[Dataset excerpts]
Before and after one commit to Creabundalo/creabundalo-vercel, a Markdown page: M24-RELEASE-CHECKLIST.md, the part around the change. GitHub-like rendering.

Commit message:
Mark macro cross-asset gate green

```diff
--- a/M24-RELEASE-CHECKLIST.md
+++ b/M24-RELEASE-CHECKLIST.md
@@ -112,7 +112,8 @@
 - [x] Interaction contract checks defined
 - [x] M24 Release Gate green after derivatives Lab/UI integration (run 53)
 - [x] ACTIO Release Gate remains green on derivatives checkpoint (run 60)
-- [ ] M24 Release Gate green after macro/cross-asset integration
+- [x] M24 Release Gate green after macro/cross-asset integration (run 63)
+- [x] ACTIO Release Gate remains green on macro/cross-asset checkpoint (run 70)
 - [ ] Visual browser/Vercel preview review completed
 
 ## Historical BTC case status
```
---
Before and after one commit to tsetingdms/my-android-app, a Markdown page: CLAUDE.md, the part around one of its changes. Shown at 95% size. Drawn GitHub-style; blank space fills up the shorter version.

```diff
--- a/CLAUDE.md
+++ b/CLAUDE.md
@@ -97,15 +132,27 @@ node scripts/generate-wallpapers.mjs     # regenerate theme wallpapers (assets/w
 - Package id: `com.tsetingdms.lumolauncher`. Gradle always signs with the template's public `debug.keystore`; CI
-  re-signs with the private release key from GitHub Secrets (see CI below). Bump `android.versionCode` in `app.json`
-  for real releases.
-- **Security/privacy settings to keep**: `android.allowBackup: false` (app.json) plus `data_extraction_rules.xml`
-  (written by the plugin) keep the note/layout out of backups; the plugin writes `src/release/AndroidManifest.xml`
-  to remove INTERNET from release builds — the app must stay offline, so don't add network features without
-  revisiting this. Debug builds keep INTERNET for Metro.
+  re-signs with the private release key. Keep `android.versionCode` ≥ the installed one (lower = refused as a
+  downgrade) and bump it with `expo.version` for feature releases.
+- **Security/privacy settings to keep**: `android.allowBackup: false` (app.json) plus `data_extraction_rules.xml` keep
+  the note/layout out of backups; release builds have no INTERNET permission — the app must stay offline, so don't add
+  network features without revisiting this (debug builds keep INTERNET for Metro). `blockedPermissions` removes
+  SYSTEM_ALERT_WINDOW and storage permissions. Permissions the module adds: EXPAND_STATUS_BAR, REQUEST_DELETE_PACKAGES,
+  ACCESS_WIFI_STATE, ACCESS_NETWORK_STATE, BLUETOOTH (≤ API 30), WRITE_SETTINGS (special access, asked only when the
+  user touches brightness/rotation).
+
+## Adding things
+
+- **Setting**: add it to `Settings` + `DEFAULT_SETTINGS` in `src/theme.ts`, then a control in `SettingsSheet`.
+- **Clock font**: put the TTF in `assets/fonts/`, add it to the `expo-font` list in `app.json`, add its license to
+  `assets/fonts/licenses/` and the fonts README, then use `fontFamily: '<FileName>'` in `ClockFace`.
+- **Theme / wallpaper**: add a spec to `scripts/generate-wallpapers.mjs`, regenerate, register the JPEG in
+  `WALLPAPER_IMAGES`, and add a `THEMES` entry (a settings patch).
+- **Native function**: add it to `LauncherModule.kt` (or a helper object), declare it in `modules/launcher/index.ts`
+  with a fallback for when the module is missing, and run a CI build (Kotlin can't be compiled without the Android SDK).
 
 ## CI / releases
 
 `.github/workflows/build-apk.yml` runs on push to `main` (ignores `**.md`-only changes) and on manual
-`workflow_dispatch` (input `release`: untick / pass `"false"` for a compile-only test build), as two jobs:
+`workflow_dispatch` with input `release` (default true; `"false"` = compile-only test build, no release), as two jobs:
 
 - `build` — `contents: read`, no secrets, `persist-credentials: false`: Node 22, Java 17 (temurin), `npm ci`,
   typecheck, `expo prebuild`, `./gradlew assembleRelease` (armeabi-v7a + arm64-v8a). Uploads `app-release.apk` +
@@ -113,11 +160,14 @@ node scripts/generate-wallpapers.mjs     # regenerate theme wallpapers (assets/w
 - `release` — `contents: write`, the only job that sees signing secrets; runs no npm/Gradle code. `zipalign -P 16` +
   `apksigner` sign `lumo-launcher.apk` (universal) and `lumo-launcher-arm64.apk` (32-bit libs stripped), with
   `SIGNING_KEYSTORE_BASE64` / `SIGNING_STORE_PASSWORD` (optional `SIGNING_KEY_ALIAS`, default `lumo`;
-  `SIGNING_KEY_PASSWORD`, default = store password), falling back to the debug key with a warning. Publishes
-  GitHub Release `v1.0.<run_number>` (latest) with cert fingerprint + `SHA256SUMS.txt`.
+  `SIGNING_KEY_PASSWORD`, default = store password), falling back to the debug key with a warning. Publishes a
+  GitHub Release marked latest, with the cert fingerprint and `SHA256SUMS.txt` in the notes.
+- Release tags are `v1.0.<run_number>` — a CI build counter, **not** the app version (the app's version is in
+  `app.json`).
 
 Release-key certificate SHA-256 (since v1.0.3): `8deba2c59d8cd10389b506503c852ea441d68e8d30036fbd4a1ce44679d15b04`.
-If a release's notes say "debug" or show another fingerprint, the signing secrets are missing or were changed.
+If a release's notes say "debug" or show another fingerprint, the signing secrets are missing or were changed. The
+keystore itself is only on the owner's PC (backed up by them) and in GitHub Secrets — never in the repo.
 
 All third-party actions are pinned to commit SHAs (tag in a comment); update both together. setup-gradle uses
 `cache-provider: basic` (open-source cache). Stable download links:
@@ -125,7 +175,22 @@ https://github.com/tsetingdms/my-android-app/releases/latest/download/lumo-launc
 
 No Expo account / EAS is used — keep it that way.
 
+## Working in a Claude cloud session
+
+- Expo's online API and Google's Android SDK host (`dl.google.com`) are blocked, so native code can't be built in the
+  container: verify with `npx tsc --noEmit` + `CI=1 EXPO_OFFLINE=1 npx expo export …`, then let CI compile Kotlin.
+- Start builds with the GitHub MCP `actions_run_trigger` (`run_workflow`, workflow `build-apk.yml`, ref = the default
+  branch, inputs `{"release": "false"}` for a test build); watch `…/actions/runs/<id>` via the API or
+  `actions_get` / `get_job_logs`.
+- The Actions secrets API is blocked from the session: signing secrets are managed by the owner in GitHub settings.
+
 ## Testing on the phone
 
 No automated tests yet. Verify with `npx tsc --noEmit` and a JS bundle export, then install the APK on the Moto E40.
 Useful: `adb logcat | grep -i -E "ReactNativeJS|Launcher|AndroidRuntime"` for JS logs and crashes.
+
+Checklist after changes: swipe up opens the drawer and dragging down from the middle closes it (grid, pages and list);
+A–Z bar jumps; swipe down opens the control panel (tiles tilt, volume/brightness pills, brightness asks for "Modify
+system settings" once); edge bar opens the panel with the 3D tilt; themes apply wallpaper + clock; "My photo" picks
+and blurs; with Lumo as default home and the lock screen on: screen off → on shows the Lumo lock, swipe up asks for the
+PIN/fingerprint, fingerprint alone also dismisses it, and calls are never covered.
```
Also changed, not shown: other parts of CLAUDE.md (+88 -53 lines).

- **Assignment**
Return a copy of every line in the records that includes the string "green".

- **Completed task**
Mark macro cross-asset gate green
 - [x] M24 Release Gate green after derivatives Lab/UI integration (run 53)
 - [x] ACTIO Release Gate remains green on derivatives checkpoint (run 60)
-- [ ] M24 Release Gate green after macro/cross-asset integration
+- [x] M24 Release Gate green after macro/cross-asset integration (run 63)
+- [x] ACTIO Release Gate remains green on macro/cross-asset checkpoint (run 70)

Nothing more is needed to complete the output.